The premise of the class (and Bruce’s AI research) is that for “socially intelligent machines” perhaps we shouldn’t really be shooting for human-level intelligence, what would it take to get dog-level intelligence? Dogs are interesting because they are so expertly capable of social interaction with humans: reading social and emotional cues from humans, learning skills/tasks from humans and working collaboratively with humans. Sounds like everything I want a service robot to do!

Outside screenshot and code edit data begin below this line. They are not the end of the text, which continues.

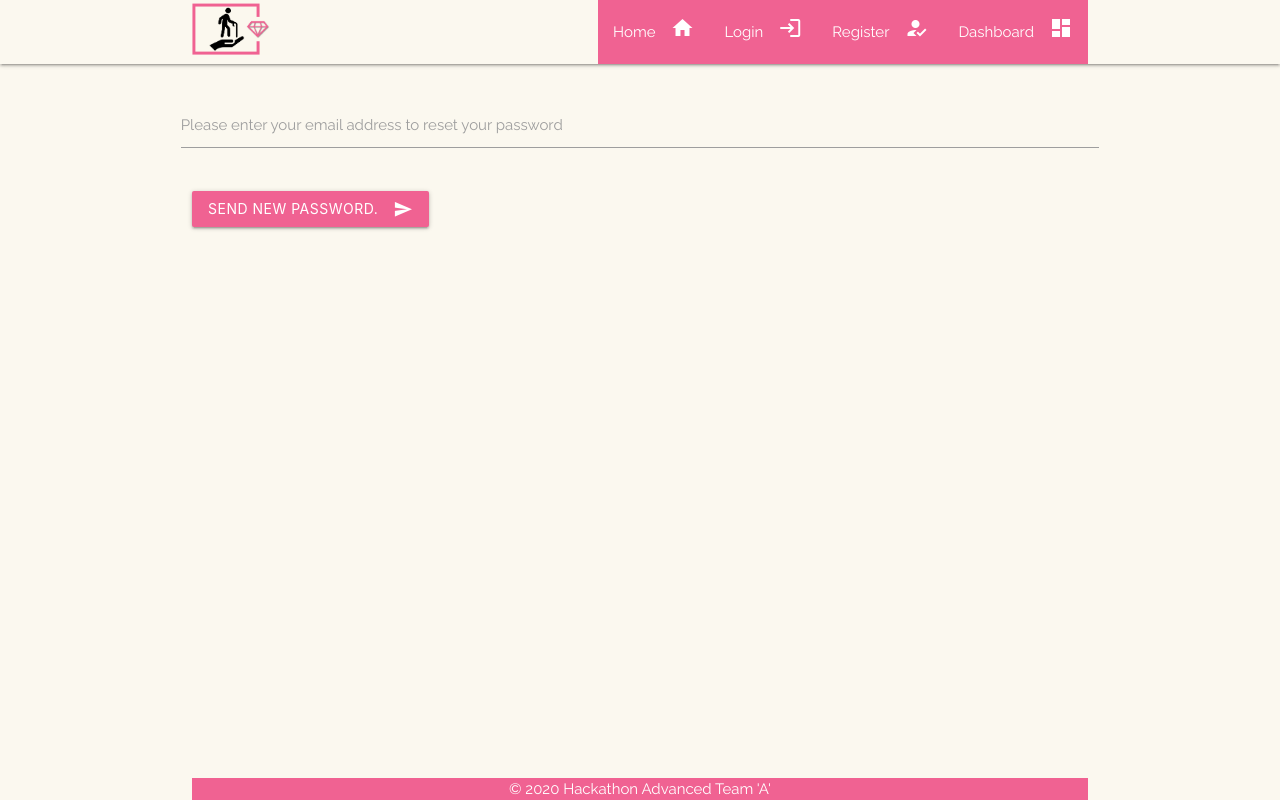
After one commit to NaoiseGaffney/ElderCareSupreme, a Django app: page /password_reset/ in a window 1280 px wide. The commit adds this page. Run offline with Django 3.2, Linux system fonts and the light colour scheme; some libraries are stand-ins or nearby versions.

Commit message:
password reset urls added

```diff
--- a/src/eldercaresupreme/settings.py
+++ b/src/eldercaresupreme/settings.py
@@ -139,3 +139,5 @@ STATIC_URL = '/static/'
 STATICFILES_DIRS = [
     os.path.join(BASE_DIR, 'eldercaresupreme/static')
 ]
+
+EMAIL_BACKEND = 'django.core.mail.backends.console.EmailBackend' #email backend during development
--- a/src/eldercaresupreme/urls.py
+++ b/src/eldercaresupreme/urls.py
@@ -15,6 +15,7 @@ Including another URLconf
 """
 from django.contrib import admin
 from django.urls import path, include
+from django.contrib.auth import views as auth_views
 
 urlpatterns = [
     path('admin/', admin.site.urls),
@@ -22,4 +23,10 @@ urlpatterns = [
     path('dashboard/', include('dashboard.urls')),
     path('task/', include('task.urls')),
     path('', include('index_signin.urls')),
+
+    path('password_reset/done/', auth_views.PasswordResetCompleteView.as_view(template_name='accounts/reset/password_reset_done.html'), name='password_reset_done'),
+    path('reset/<uidb64>/<token>/', auth_views.PasswordResetConfirmView.as_view(), name='password_reset_confirm'),
+    path('password_reset/', auth_views.PasswordResetView.as_view(template_name='accounts/reset/password_reset.html'), name='password_reset'),
+    path('reset/done', auth_views.PasswordResetCompleteView.as_view(template_name='accounts/reset/password_reset_complete.html'), name='password_reset_complete'),
+
 ]
--- a/src/templates/accounts/login.html
+++ b/src/templates/accounts/login.html
@@ -23,7 +23,7 @@
   <button class="btn waves-effect waves-light pink lighten-2" type="submit" name="SIGN IN" value="SIGN IN">Submit
     <i class="material-icons right">send</i>
   </button>
-   <a class="btn waves-effect waves-light pink lighten-2 modal-trigger" href="#ForgottPassword">Forgot password?<i class="material-icons right">contact_support</i></a>
+   <a class="btn waves-effect waves-light pink lighten-2 modal-trigger" href="{%url 'password_reset'%}">Forgot password?<i class="material-icons right">contact_support</i></a>
   <a class="btn waves-effect waves-light pink lighten-2 modal-trigger right" href="#help">Help<i class="material-icons right">contact_support</i></a>
   <aside>
     <div class="container">
--- /dev/null
+++ b/src/templates/accounts/reset/password_reset.html
@@ -0,0 +1,25 @@
+{% extends 'base.html' %}
+{% load static %}
+{% block title %}
+{% endblock %}
+{% block content %}
+<div class="container">
+<div class="col s12">
+<form action="#" method="POST">
+  {% csrf_token %}
+  <div class="row">
+    <div class="input-field">
+      <label for="email" class="">Please enter your email address to reset your password</label>
+      <input type="email" name="email" id="email" required>
+    </div>
+  </div>
+  <button class="btn waves-effect waves-light pink lighten-2" type="submit" name="SIGN IN" value="SIGN IN">Send new password.
+    <i class="material-icons right">send</i>
+  </button>
+</form>
+</div>
+</div>
+<!-- Message -->
+{% include 'partials/_messages.html' %}
+
+{% endblock %}
```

I continue to find this idea of dog-level social intelligence inspirational from an HRI perspective because it forces you to admit that the problem is not about speech, language, or a common morphology for doing similar actions. Dogs don’t do any of these things, yet they accomplish so much in collaboration with humans. I think Dr. Blumberg is right, I want a robot that is as smart as my dog (…see fig. 1).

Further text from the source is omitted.